The Richmond Times-Dispatch reported the following exchange between Dominion CEO Tom Farrell and me last week (“At Dominion Shareholder Meeting, Pipeline Opponents Address CEO”):

“Mr. Farrell, do you feel Dominion’s profits are more important than people’s lives and the planet?” … “Obviously, I don’t,” he told Kushner, adding that the various facts she had laid out, in his view, “just don’t comport with reality.”

No wonder electronic recording devices aren’t allowed in shareholder meetings. The following is my full statement, so the public can for themselves discern (Tom Farrell’s version of) “reality” from fiction.

Dominion is a big business – the country’s 6th largest utility in numbers of customers. My question is: “Does Dominion have a heart?”

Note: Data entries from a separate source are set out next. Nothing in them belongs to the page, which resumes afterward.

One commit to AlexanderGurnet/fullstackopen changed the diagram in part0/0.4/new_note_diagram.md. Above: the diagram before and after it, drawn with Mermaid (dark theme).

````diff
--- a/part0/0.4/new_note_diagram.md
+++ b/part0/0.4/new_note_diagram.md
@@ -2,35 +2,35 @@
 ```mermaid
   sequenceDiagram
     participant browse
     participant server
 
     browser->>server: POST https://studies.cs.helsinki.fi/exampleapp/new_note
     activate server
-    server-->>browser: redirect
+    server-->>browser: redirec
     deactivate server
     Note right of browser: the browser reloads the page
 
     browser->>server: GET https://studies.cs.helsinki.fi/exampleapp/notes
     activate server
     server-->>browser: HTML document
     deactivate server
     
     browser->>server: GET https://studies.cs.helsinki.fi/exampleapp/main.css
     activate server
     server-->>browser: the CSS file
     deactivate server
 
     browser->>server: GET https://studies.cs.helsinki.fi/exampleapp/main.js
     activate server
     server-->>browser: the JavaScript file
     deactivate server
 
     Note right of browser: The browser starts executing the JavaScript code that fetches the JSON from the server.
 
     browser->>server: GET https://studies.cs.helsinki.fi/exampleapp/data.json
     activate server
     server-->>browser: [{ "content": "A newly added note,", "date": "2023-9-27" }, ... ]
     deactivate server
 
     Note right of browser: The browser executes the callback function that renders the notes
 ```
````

Last year’s proxy vote shows that Dominion’s shareholders increasingly care about climate impacts, and the company’s responsibility for it.  Imagine if because you live in Norfolk, you’re often late for work, driving your children to school because their bus stop is underwater. Or your farm crops fail year after year because of intense heat and storms. Or your generations-old cattle operation will likely cease because a pipeline HAS to run smack through the middle of it, despite years of failed requests to move it to a perimeter location. Climate issues are about real people and real places. This isn’t business as usual, and neither should Dominion’s business practices be.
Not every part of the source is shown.